**Problem to work on**
Images do not belong in the copy. Retype all the entries below exactly.

Before-and-after change records
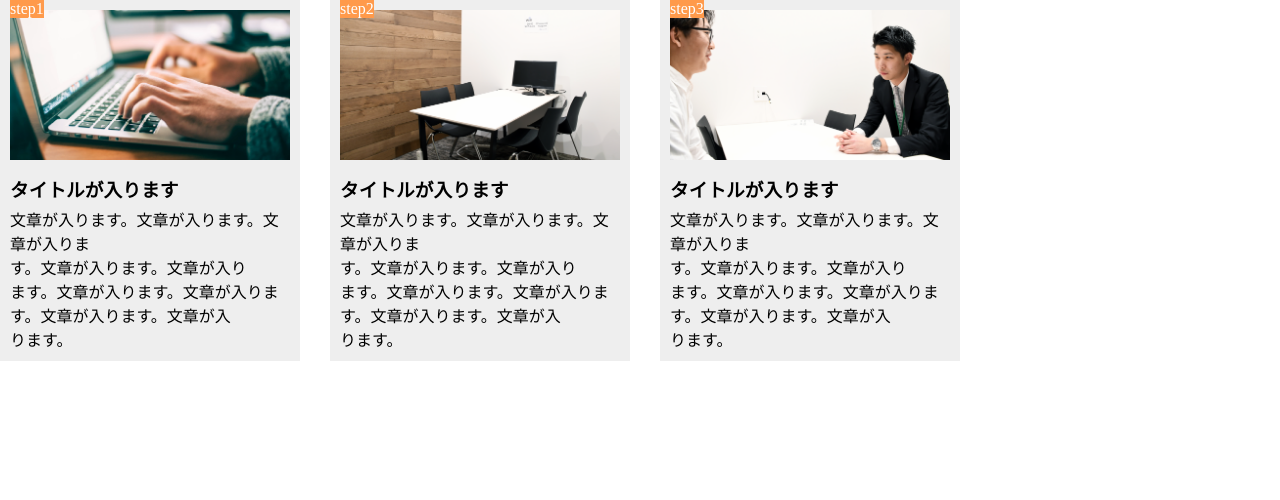
Repository: ryosei-110/HTML-CSS-
Page: 1-9exercise/1-9-2.html
The author's editor kept a record of every edit. The page is drawn from the files as they stood at one moment, then again after the next edit.
The browser window is 1280 px wide. The pictures show the whole page.

Above is the page before.

### 1-9exercise/1-9-2.html
<!DOCTYPE html>
<html lang="ja">
  <head>
    <meta charset="UTF-8" />
    <link rel="stylesheet" href="1-9-2.css" />
    <title>9章演習問題2</title>
  </head>

  <body>
    <header></header>

    <main>
      <div class="box">
        <div class="box-text">step1</div>
        <div class="image1"></div>
        <h3>タイトルが入ります</h3>
        <p>
          文章が入ります。文章が入ります。文章が入りま<br>
          す。文章が入ります。文章が入り<br>
          ます。文章が入ります。文章が入ります。文章が入ります。文章が入<br>
          ります。
        </p>
      </div>
      <div class="box">
        <div class="box-text">step2</div>
        <div class="image2"></div>
        <h3>タイトルが入ります</h3>
        <p>
          文章が入ります。文章が入ります。文章が入りま<br>
          す。文章が入ります。文章が入り<br>
          ます。文章が入ります。文章が入ります。文章が入ります。文章が入<br>
          ります。
        </p>
      </div>
      <div class="box">
        <div class="box-text">step3</div>
        <div class="image3"></div>
        <h3>タイトルが入ります</h3>
        <p>
          文章が入ります。文章が入ります。文章が入りま<br>
          す。文章が入ります。文章が入り<br>
          ます。文章が入ります。文章が入ります。文章が入ります。文章が入<br>
          ります。
        </p>
      </div>
    </main>

    <footer></footer>
  </body>
  </html>

### 1-9exercise/1-9-2.css
* {
  margin: 0;
  padding: 0;
  box-sizing: border-box;
}

.orange {
  background-color: #ff9a4b;
  width: 100%;
  height: 50px;
  margin-bottom: 50px;
}

.gray {
  background-color: #aaaaaa;
  width: 100%;
  height: 50px;
  margin-top: 50px;
}

main {
  width: 960px;
  height: auto;
  display: flex;
  flex-wrap:wrap;
  justify-content: center;
}

.box {
  width: 300px;
  margin-right: 30px;
  padding: 10px;
  background-color: #eeeeee;
}

.box:last-child {
  margin-right: 0;
}

.image1 {
  background-image: url(img/flow01.png);
  margin-bottom: 15px;
  width: 280px;
  height: 150px;
  background-size: cover;
  background-position: bottom center;
}

.image2 {
  background-image: url(img/flow02.png);
  margin-bottom: 15px;
  width: 280px;
  height: 150px;
  background-size: cover;
  background-position: bottom center;
}

.image3{
  background-image: url(img/flow03.png);
  margin-bottom: 15px;
  width: 280px;
  height: 150px;
  background-size: cover;
  background-position: bottom center;
}

p {
  margin-top: 5px;
}

.box-text {
  position: absolute;
  top: 0;
  left 0;
  background-color: #ff9a4b;
  color: white;
}

After the next edit:
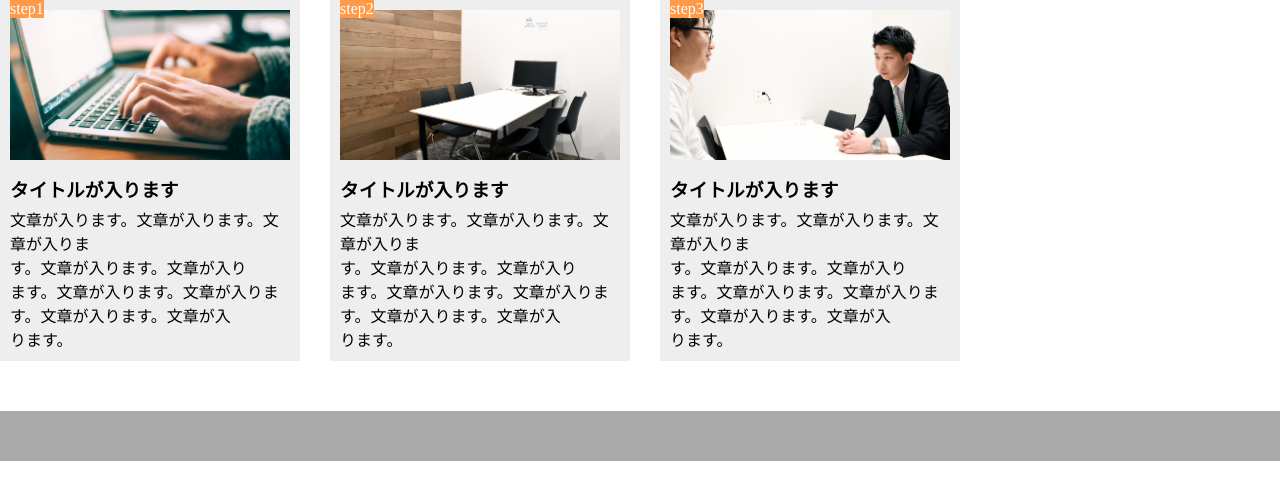
The edit:
--- a/1-9exercise/1-9-2.css
+++ b/1-9exercise/1-9-2.css
@@ -11,7 +11,7 @@
   margin-bottom: 50px;
 }
 
-.gray {
+footer {
   background-color: #aaaaaa;
   width: 100%;
   height: 50px;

**Exercise answer**
Repository: ryosei-110/HTML-CSS-
Page: 1-9exercise/1-9-2.html
The author's editor kept a record of every edit. The page is drawn from the files as they stood at one moment, then again after the next edit.
The browser window is 1280 px wide. The pictures show the whole page.

Above is the page before.

### 1-9exercise/1-9-2.html
<!DOCTYPE html>
<html lang="ja">
  <head>
    <meta charset="UTF-8" />
    <link rel="stylesheet" href="1-9-2.css" />
    <title>9章演習問題2</title>
  </head>

  <body>
    <header></header>

    <main>
      <div class="box">
        <div class="box-text">step1</div>
        <div class="image1"></div>
        <h3>タイトルが入ります</h3>
        <p>
          文章が入ります。文章が入ります。文章が入りま<br>
          す。文章が入ります。文章が入り<br>
          ます。文章が入ります。文章が入ります。文章が入ります。文章が入<br>
          ります。
        </p>
      </div>
      <div class="box">
        <div class="box-text">step2</div>
        <div class="image2"></div>
        <h3>タイトルが入ります</h3>
        <p>
          文章が入ります。文章が入ります。文章が入りま<br>
          す。文章が入ります。文章が入り<br>
          ます。文章が入ります。文章が入ります。文章が入ります。文章が入<br>
          ります。
        </p>
      </div>
      <div class="box">
        <div class="box-text">step3</div>
        <div class="image3"></div>
        <h3>タイトルが入ります</h3>
        <p>
          文章が入ります。文章が入ります。文章が入りま<br>
          す。文章が入ります。文章が入り<br>
          ます。文章が入ります。文章が入ります。文章が入ります。文章が入<br>
          ります。
        </p>
      </div>
    </main>

    <footer></footer>
  </body>
  </html>

### 1-9exercise/1-9-2.css
* {
  margin: 0;
  padding: 0;
  box-sizing: border-box;
}

.orange {
  background-color: #ff9a4b;
  width: 100%;
  height: 50px;
  margin-bottom: 50px;
}

.gray {
  background-color: #aaaaaa;
  width: 100%;
  height: 50px;
  margin-top: 50px;
}

main {
  width: 960px;
  height: auto;
  display: flex;
  flex-wrap:wrap;
  justify-content: center;
}

.box {
  width: 300px;
  margin-right: 30px;
  padding: 10px;
  background-color: #eeeeee;
}

.box:last-child {
  margin-right: 0;
}

.image1 {
  background-image: url(img/flow01.png);
  margin-bottom: 15px;
  width: 280px;
  height: 150px;
  background-size: cover;
  background-position: bottom center;
}

.image2 {
  background-image: url(img/flow02.png);
  margin-bottom: 15px;
  width: 280px;
  height: 150px;
  background-size: cover;
  background-position: bottom center;
}

.image3{
  background-image: url(img/flow03.png);
  margin-bottom: 15px;
  width: 280px;
  height: 150px;
  background-size: cover;
  background-position: bottom center;
}

p {
  margin-top: 5px;
}

.box-text {
  position: absolute;
  top: 0;
  left 0;
  background-color: #ff9a4b;
  color: white;
}

After the next edit:
The edit:
--- a/1-9exercise/1-9-2.css
+++ b/1-9exercise/1-9-2.css
@@ -11,7 +11,7 @@
   margin-bottom: 50px;
 }
 
-.gray {
+footer {
   background-color: #aaaaaa;
   width: 100%;
   height: 50px;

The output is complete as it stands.